In review


Hosted at University of Victoria

Victoria, British Columbia, Canada

June 15, 2005 - June 18, 2005

139 works by 236 authors indexed

Affiliations need to be double checked.

Conference website: http://web.archive.org/web/20071215042001/http://web.uvic.ca/hrd/achallc2005/

Series: ACH/ICCH (25), ALLC/EADH (32), ACH/ALLC (17)

Organizers: ACH, ALLC

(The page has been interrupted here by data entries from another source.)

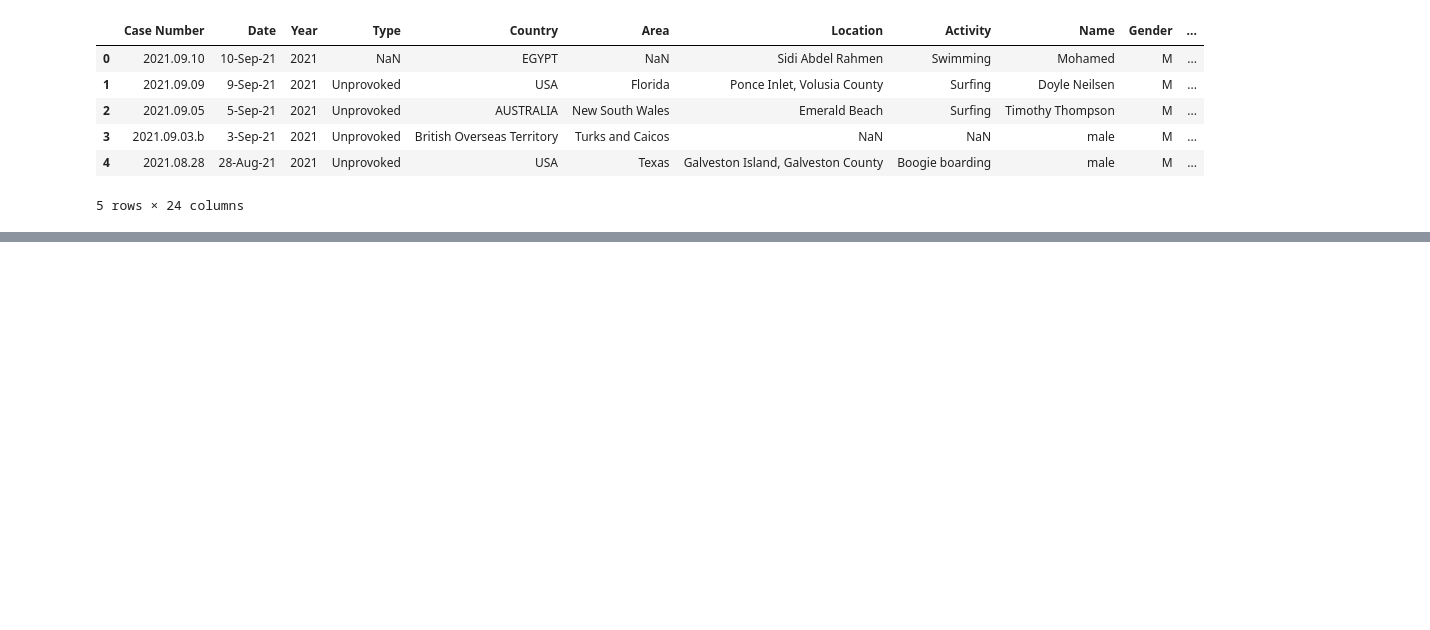
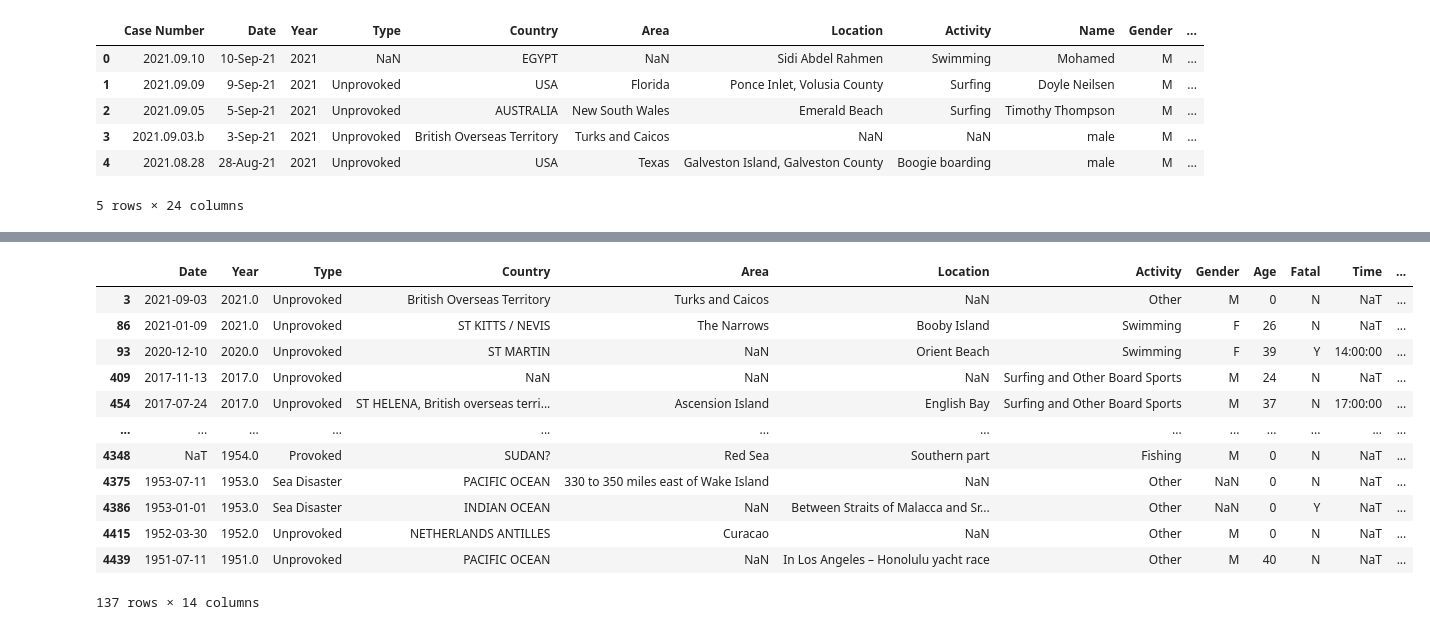
Before and after one commit to kvamm007/Final_Project_Team_4, a Jupyter notebook: Clean_Shark_Attack_Data.ipynb, the cells around one changed output, grey strips where cells are left out. Saved outputs shown, nothing was run; the diff lists cells and outputs as text; code cells hidden in the pictures; blank space fills up the shorter version.

```diff
--- a/Clean_Shark_Attack_Data.ipynb
+++ b/Clean_Shark_Attack_Data.ipynb
@@ -199,0 +373,4 @@ shark_attack_df.shape
+# %%
+# Merge ISO codes into shark_attack_df
+shark_attack_df = shark_attack_df.merge(ISO_df, how='left', left_on='Country', right_on='Official state name')
+shark_attack_df.head()
@@ -199,0 +384,20 @@ shark_attack_df.shape
+# %%
+# Determine how many rows without an ISO code
+#pd.set_option("display.max_rows", None)
+ISO_null_values = shark_attack_df[shark_attack_df.ISO_code.isnull()]
+# %%
+ISO_null_values
+# %% [output]
+|  | Date | Year | Type | Country | Area | Location | Activity | Gender | Age | Fatal | Time | ... |
+| 3 | 2021-09-03 | 2021.0 | Unprovoked | British Overseas Territory | Turks and Caicos | NaN | Other | M | 0 | N | NaT | ... |
+| 86 | 2021-01-09 | 2021.0 | Unprovoked | ST KITTS / NEVIS | The Narrows | Booby Island | Swimming | F | 26 | N | NaT | ... |
+| 93 | 2020-12-10 | 2020.0 | Unprovoked | ST MARTIN | NaN | Orient Beach | Swimming | F | 39 | Y | 14:00:00 | ... |
+| 409 | 2017-11-13 | 2017.0 | Unprovoked | NaN | NaN | NaN | Surfing and Other Board Sports | M | 24 | N | NaT | ... |
+| 454 | 2017-07-24 | 2017.0 | Unprovoked | ST HELENA, British overseas terri... | Ascension Island | English Bay | Surfing and Other Board Sports | M | 37 | N | 17:00:00 | ... |
+| ... | ... | ... | ... | ... | ... | ... | ... | ... | ... | ... | ... | ... |
+| 4348 | NaT | 1954.0 | Provoked | SUDAN? | Red Sea | Southern part | Fishing | M | 0 | N | NaT | ... |
+| 4375 | 1953-07-11 | 1953.0 | Sea Disaster | PACIFIC OCEAN | 330 to 350 miles east of Wake Island | NaN | Other | NaN | 0 | N | NaT | ... |
+| 4386 | 1953-01-01 | 1953.0 | Sea Disaster | INDIAN OCEAN | NaN | Between Straits of Malacca and Sr... | Other | NaN | 0 | Y | NaT | ... |
+| 4415 | 1952-03-30 | 1952.0 | Unprovoked | NETHERLANDS ANTILLES | Curacao | NaN | Other | M | 0 | N | NaT | ... |
+| 4439 | 1951-07-11 | 1951.0 | Unprovoked | PACIFIC OCEAN | NaN | In Los Angeles – Honolulu yacht race | Other | M | 40 | N | NaT | ... |
+137 rows × 14 columns
```
Also changed, not shown: parts of 51 cells of this notebook, 3 other files.
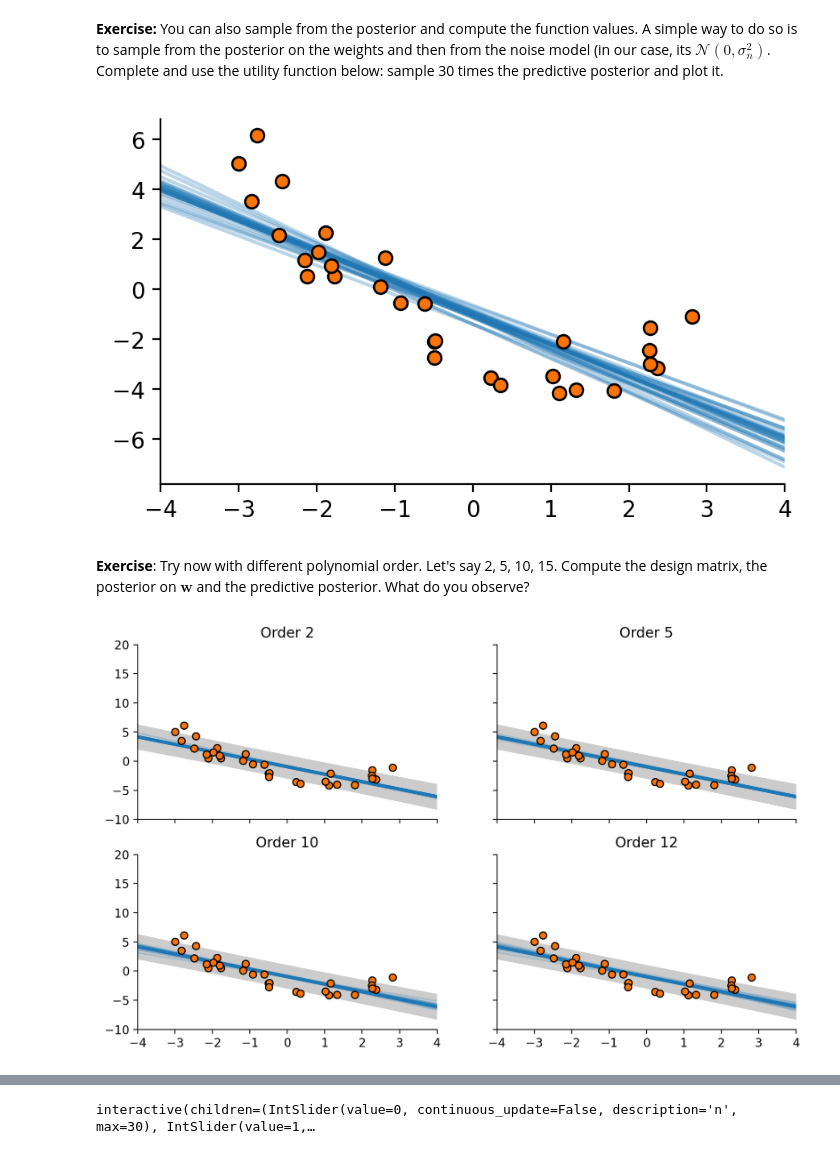
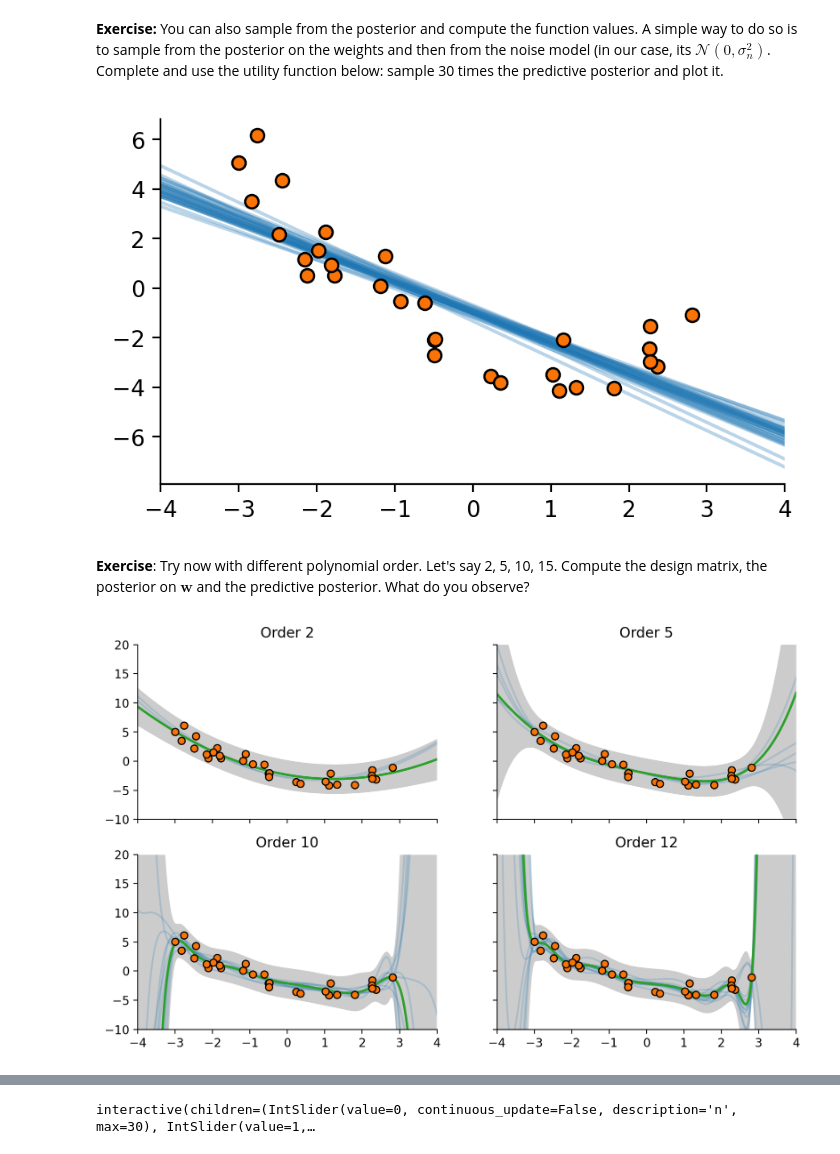
Before and after one commit to AndreaGhiglione/advanced-statistical-inference, a Jupyter notebook: lab_week1-public/Bayesian_Linear_Regression.ipynb, the cells around one changed output, grey strips where cells are left out. Drawn from its saved outputs; the diff is of its cells as text; code cells hidden in the pictures.

```diff
--- a/lab_week1-public/Bayesian_Linear_Regression.ipynb
+++ b/lab_week1-public/Bayesian_Linear_Regression.ipynb
@@ -150,7 +150,7 @@ This can be done in many ways. One of them is using a double list comprehension
 def build_features(x, K):
     curr_X = np.ones((len(x),))
     for k in range(K):
-        curr_X = np.column_stack((curr_X, x))
+        curr_X = np.column_stack((curr_X, x ** (k+1)))
     return curr_X
 # %%
 build_features(x, 2)
@@ -338,39 +338,39 @@ ax.scatter(x, y, edgecolor="black", linewidth=1, facecolor="xkcd:orange", zorder
 ax.plot(xt, samples.T, "tab:blue", alpha=0.3)
 plt.show()
 # %% [output]
-[figure, old version]
+[figure, new version]
 # %% [markdown]
 **Exercise**: Try now with different polynomial order. Let's say 2, 5, 10, 15. Compute the design matrix, the posterior on $\mathbf{w}$ and the predictive posterior. What do you observe?
 # %%
 def bayesian_linear_regression(x, y, xt, K, sn2, sw2):
     X = build_features(x, K)
     Xt = build_features(xt, K)
     w_posterior_mean, w_posterior_cov = compute_posterior(X, y, sw2, sn2)
     y_mean, y_var = compute_predictive(Xt, w_posterior_mean, w_posterior_cov, sn2)
     samples = sample(Xt, w_posterior_mean, w_posterior_cov, sn2, K)
     return y_mean, y_var, samples
 
 
 poly_orders = [2, 5, 10, 12]
 
 fig, axs = plt.subplots(2, 2, figsize=[10, 6], sharex=True, sharey=True)
 axs = axs.reshape(-1)
 for ax, K in zip(axs, poly_orders):
     y_mean, y_var, samples = bayesian_linear_regression(x, y, xt, K, sn2, sw2)
 
     # Define gray area: lower and upper bounds
     lb = y_mean - 2 * np.sqrt(y_var)
     ub = y_mean + 2 * np.sqrt(y_var)
 
     ax.fill_between(xt, lb, ub, color=".80", lw=0)
     ax.plot(xt, samples.T, "tab:blue", alpha=0.2)
-    ax.plot(xt, y_mean, color="tab:blue", lw=3)
+    ax.plot(xt, y_mean, color="tab:green", lw=2)
     ax.scatter(x, y, edgecolor="black", linewidth=1, facecolor="xkcd:orange", zorder=10)
     ax.set_ylim(-10, 20)
     ax.set_title("Order %d" % K)
 plt.show()
 # %% [output]
-[figure, old version]
+[figure, new version]
 # %% [markdown]
 **Exercise**:
 Play with the next cell and try to answer the following questions:
```
Also changed, not shown: parts of 7 cells of this notebook.
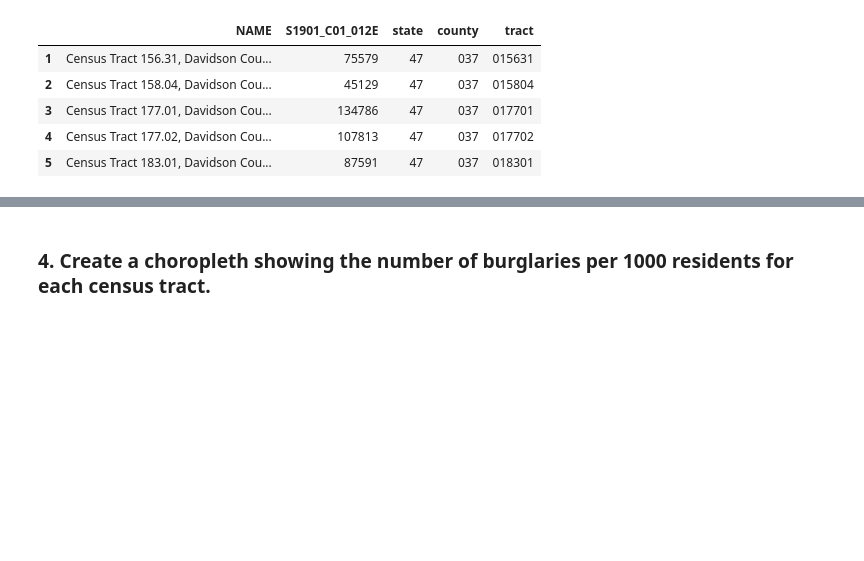
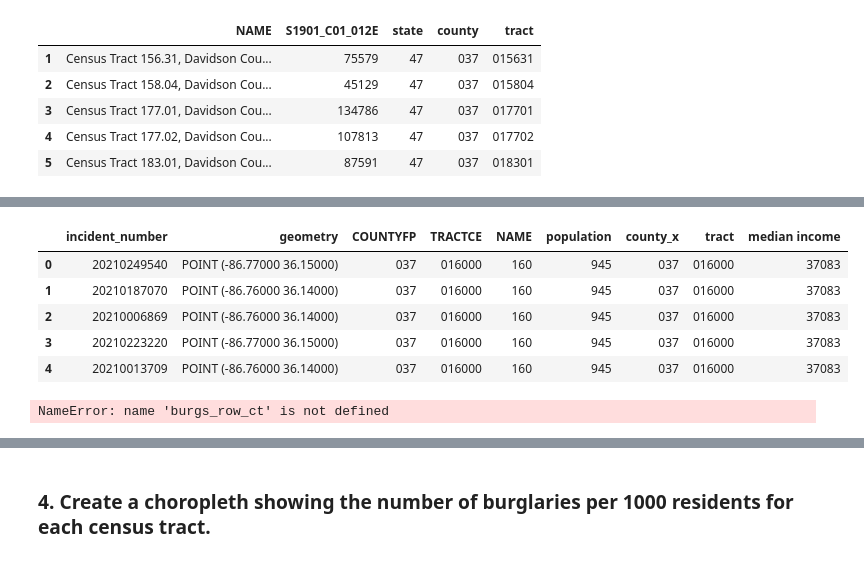
Before and after one commit to nss-data-science-cohort-5/geospatial_api-silver-sharks, a Jupyter notebook: notebooks/Geospatial_API.ipynb, the cells around one changed output, grey strips where cells are left out. Drawn from its saved outputs; the diff is of its cells as text; code cells hidden in the pictures; blank space fills up the shorter version.

Commit message:
Cleaning up data in preparation for merge in Step 3.

```diff
--- a/notebooks/Geospatial_API.ipynb
+++ b/notebooks/Geospatial_API.ipynb
@@ -304,0 +317,12 @@ memory usage: 6.4+ KB
+# %%
+pop_inc.drop(['NAME_y', 'state_y', 'state_x', 'county_y'],
+               axis=1,
+               inplace=True)
+# %%
+pop_inc.rename(columns = ({
+                            'B01001_001E':    'population',
+                            'S1901_C01_012E': 'median income'
+                        })
+                     , inplace=True)
+# %%
+pop_inc = pop_inc.set_index('NAME_x')
@@ -305,3 +339,12 @@ memory usage: 6.4+ KB
 # %%
-burgs_pop = pd.merge(left = burgs_by_tract, right = population,
-                     left_on = 'TRACTCE', right_on = 'tract')
+burgs_with_pop_inc = pd.merge(left=burgs_by_tract, right=pop_inc,
+                              left_on='TRACTCE', right_on='tract')
+# %%
+burgs_with_pop_inc.head()
+# %% [output]
+|  | incident_number | geometry | COUNTYFP | TRACTCE | NAME | population | county_x | tract | median income |
+| 0 | 20210249540 | POINT (-86.77000 36.15000) | 037 | 016000 | 160 | 945 | 037 | 016000 | 37083 |
+| 1 | 20210187070 | POINT (-86.76000 36.14000) | 037 | 016000 | 160 | 945 | 037 | 016000 | 37083 |
+| 2 | 20210006869 | POINT (-86.76000 36.14000) | 037 | 016000 | 160 | 945 | 037 | 016000 | 37083 |
+| 3 | 20210223220 | POINT (-86.77000 36.15000) | 037 | 016000 | 160 | 945 | 037 | 016000 | 37083 |
+| 4 | 20210013709 | POINT (-86.76000 36.14000) | 037 | 016000 | 160 | 945 | 037 | 016000 | 37083 |
@@ -308,3 +360,5 @@ burgs_pop = pd.merge(left = burgs_by_tract, right = population,
 # %%
-burgs_pop_med = pd.merge(left = burgs_pop, right = med_income,
-                         left_on = 'TRACTCE', right_on = 'tract')
+burg_counts = pd.merge(left = pop_inc, right = burgs_row_ct,
+                       left_on='tract', right_on = 'TRACTCE')
+# %% [output]
+NameError: name 'burgs_row_ct' is not defined
```
Also changed, not shown: parts of 42 cells of this notebook.
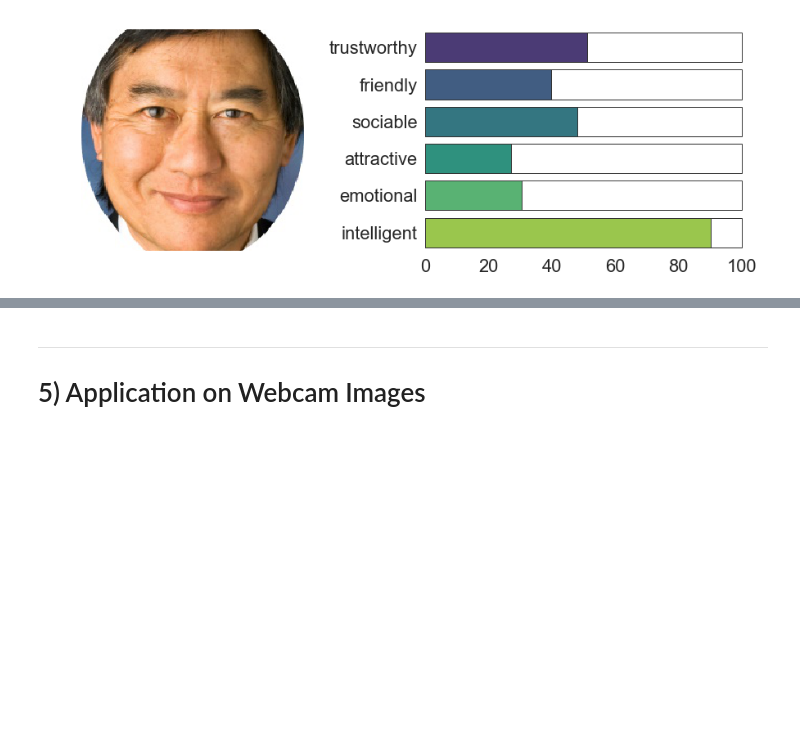
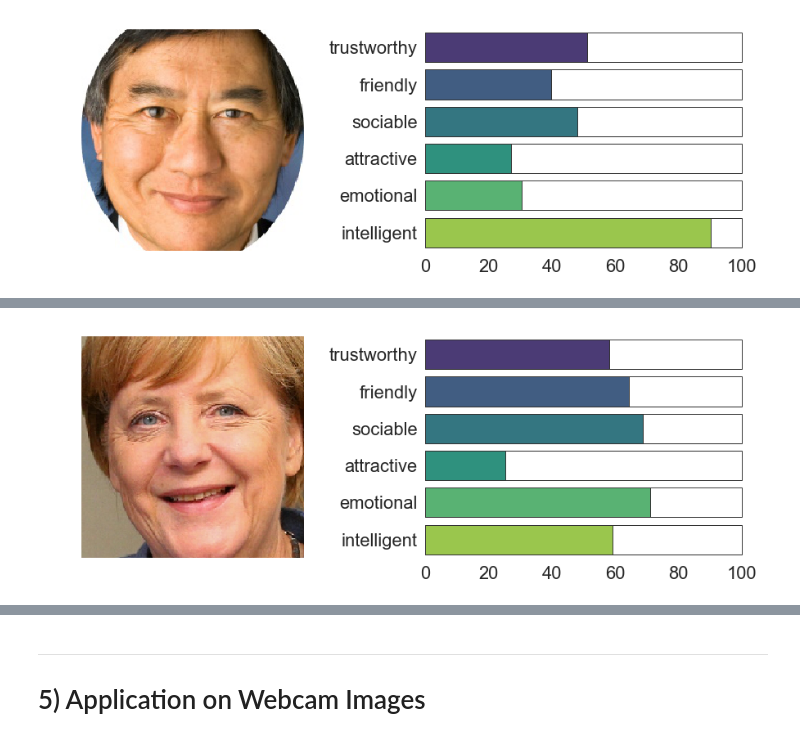
Before and after one commit to KarimaCha/CNN_Trust_Prediction, a Jupyter notebook: 8_Application.ipynb, the cells around one changed output, grey strips where cells are left out. Cells and saved outputs as stored; diff of their text form; code cells hidden in the pictures; blank space fills up the shorter version.

```diff
--- a/8_Application.ipynb
+++ b/8_Application.ipynb
@@ -301,0 +280,8 @@ rate_face(img_path + 'Frau_alt.jpg')
+# %%
+rate_face(img_path + 'Angela_Merkel_2017.jpg')
+# image source:
+# By EU2017EE Estonian Presidency - This file has been extracted from another file:
+# Tallinn Digital Summit. Welcome dinner hosted by HE Donald Tusk. Handshake (36669383664).jpg, CC BY 2.0,
+# https://commons.wikimedia.org/w/index.php?curid=63047045
+# %% [output]
+[figure, added]
```
Also changed, not shown: parts of 16 cells of this notebook.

  • Keywords: None
  • Language: English
  • Topics: None